MATERIAL SUPPLIED —
☆ ☆ ☆ ☆

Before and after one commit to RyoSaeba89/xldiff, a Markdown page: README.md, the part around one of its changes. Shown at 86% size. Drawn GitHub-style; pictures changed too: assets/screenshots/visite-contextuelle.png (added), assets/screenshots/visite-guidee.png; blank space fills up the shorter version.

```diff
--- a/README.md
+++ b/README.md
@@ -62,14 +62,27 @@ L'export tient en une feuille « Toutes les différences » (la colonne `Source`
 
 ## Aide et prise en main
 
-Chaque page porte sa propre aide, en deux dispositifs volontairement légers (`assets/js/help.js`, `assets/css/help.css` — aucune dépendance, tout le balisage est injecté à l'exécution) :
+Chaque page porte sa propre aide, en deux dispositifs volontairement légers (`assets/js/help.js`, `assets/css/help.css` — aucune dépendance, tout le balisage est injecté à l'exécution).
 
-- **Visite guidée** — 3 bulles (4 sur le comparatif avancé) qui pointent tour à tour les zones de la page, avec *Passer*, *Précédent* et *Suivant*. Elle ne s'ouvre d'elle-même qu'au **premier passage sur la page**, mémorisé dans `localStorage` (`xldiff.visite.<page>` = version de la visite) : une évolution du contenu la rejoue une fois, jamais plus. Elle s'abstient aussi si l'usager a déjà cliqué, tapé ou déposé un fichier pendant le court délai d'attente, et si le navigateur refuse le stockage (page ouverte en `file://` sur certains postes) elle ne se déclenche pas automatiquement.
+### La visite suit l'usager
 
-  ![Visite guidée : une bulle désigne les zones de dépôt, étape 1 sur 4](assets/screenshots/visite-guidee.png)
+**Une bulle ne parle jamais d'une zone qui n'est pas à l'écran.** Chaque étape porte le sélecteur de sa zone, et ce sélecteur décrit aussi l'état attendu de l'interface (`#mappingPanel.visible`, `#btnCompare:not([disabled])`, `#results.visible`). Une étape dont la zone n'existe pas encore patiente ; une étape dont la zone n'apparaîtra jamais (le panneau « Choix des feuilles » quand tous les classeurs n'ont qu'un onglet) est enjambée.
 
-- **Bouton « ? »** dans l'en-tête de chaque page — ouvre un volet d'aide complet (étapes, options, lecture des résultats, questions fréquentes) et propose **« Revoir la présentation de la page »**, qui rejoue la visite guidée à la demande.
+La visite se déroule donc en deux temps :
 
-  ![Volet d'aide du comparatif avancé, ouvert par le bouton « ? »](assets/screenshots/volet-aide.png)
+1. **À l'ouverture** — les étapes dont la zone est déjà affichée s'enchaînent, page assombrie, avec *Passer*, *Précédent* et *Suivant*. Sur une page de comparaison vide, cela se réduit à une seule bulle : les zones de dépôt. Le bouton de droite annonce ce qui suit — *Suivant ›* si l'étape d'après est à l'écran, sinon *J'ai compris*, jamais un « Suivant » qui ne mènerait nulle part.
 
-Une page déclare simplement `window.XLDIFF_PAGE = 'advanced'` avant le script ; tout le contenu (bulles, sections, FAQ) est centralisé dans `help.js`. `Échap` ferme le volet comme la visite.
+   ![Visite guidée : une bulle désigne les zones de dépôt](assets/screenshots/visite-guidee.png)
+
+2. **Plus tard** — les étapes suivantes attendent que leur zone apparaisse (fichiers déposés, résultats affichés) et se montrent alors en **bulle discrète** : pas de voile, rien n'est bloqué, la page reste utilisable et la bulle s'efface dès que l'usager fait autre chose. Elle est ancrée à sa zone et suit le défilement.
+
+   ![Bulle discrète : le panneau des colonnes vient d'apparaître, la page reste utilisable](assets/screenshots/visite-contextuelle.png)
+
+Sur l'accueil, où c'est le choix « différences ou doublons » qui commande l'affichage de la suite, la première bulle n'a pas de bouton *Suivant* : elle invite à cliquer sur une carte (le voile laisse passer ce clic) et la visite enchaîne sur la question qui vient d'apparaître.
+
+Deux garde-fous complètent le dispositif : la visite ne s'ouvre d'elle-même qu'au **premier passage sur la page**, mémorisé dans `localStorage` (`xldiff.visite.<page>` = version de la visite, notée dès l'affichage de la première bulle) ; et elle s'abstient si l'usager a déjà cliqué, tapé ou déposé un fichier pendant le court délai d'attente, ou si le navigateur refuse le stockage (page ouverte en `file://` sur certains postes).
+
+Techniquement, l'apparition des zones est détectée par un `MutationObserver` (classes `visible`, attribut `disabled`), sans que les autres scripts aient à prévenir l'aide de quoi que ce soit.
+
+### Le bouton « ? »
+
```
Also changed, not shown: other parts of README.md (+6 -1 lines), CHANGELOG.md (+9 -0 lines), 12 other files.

☆ ☆ ☆ ☆

EXERCISE AIM — Send back every record, precisely as written.

REPLY —
Before and after one commit to RyoSaeba89/xldiff, a Markdown page: README.md, the part around one of its changes. Shown at 86% size. Drawn GitHub-style; pictures changed too: assets/screenshots/visite-contextuelle.png (added), assets/screenshots/visite-guidee.png; blank space fills up the shorter version.

```diff
--- a/README.md
+++ b/README.md
@@ -62,14 +62,27 @@ L'export tient en une feuille « Toutes les différences » (la colonne `Source`
 
 ## Aide et prise en main
 
-Chaque page porte sa propre aide, en deux dispositifs volontairement légers (`assets/js/help.js`, `assets/css/help.css` — aucune dépendance, tout le balisage est injecté à l'exécution) :
+Chaque page porte sa propre aide, en deux dispositifs volontairement légers (`assets/js/help.js`, `assets/css/help.css` — aucune dépendance, tout le balisage est injecté à l'exécution).
 
-- **Visite guidée** — 3 bulles (4 sur le comparatif avancé) qui pointent tour à tour les zones de la page, avec *Passer*, *Précédent* et *Suivant*. Elle ne s'ouvre d'elle-même qu'au **premier passage sur la page**, mémorisé dans `localStorage` (`xldiff.visite.<page>` = version de la visite) : une évolution du contenu la rejoue une fois, jamais plus. Elle s'abstient aussi si l'usager a déjà cliqué, tapé ou déposé un fichier pendant le court délai d'attente, et si le navigateur refuse le stockage (page ouverte en `file://` sur certains postes) elle ne se déclenche pas automatiquement.
+### La visite suit l'usager
 
-  ![Visite guidée : une bulle désigne les zones de dépôt, étape 1 sur 4](assets/screenshots/visite-guidee.png)
+**Une bulle ne parle jamais d'une zone qui n'est pas à l'écran.** Chaque étape porte le sélecteur de sa zone, et ce sélecteur décrit aussi l'état attendu de l'interface (`#mappingPanel.visible`, `#btnCompare:not([disabled])`, `#results.visible`). Une étape dont la zone n'existe pas encore patiente ; une étape dont la zone n'apparaîtra jamais (le panneau « Choix des feuilles » quand tous les classeurs n'ont qu'un onglet) est enjambée.
 
-- **Bouton « ? »** dans l'en-tête de chaque page — ouvre un volet d'aide complet (étapes, options, lecture des résultats, questions fréquentes) et propose **« Revoir la présentation de la page »**, qui rejoue la visite guidée à la demande.
+La visite se déroule donc en deux temps :
 
-  ![Volet d'aide du comparatif avancé, ouvert par le bouton « ? »](assets/screenshots/volet-aide.png)
+1. **À l'ouverture** — les étapes dont la zone est déjà affichée s'enchaînent, page assombrie, avec *Passer*, *Précédent* et *Suivant*. Sur une page de comparaison vide, cela se réduit à une seule bulle : les zones de dépôt. Le bouton de droite annonce ce qui suit — *Suivant ›* si l'étape d'après est à l'écran, sinon *J'ai compris*, jamais un « Suivant » qui ne mènerait nulle part.
 
-Une page déclare simplement `window.XLDIFF_PAGE = 'advanced'` avant le script ; tout le contenu (bulles, sections, FAQ) est centralisé dans `help.js`. `Échap` ferme le volet comme la visite.
+   ![Visite guidée : une bulle désigne les zones de dépôt](assets/screenshots/visite-guidee.png)
+
+2. **Plus tard** — les étapes suivantes attendent que leur zone apparaisse (fichiers déposés, résultats affichés) et se montrent alors en **bulle discrète** : pas de voile, rien n'est bloqué, la page reste utilisable et la bulle s'efface dès que l'usager fait autre chose. Elle est ancrée à sa zone et suit le défilement.
+
+   ![Bulle discrète : le panneau des colonnes vient d'apparaître, la page reste utilisable](assets/screenshots/visite-contextuelle.png)
+
+Sur l'accueil, où c'est le choix « différences ou doublons » qui commande l'affichage de la suite, la première bulle n'a pas de bouton *Suivant* : elle invite à cliquer sur une carte (le voile laisse passer ce clic) et la visite enchaîne sur la question qui vient d'apparaître.
+
+Deux garde-fous complètent le dispositif : la visite ne s'ouvre d'elle-même qu'au **premier passage sur la page**, mémorisé dans `localStorage` (`xldiff.visite.<page>` = version de la visite, notée dès l'affichage de la première bulle) ; et elle s'abstient si l'usager a déjà cliqué, tapé ou déposé un fichier pendant le court délai d'attente, ou si le navigateur refuse le stockage (page ouverte en `file://` sur certains postes).
+
+Techniquement, l'apparition des zones est détectée par un `MutationObserver` (classes `visible`, attribut `disabled`), sans que les autres scripts aient à prévenir l'aide de quoi que ce soit.
+
+### Le bouton « ? »
+
```
Also changed, not shown: other parts of README.md (+6 -1 lines), CHANGELOG.md (+9 -0 lines), 12 other files.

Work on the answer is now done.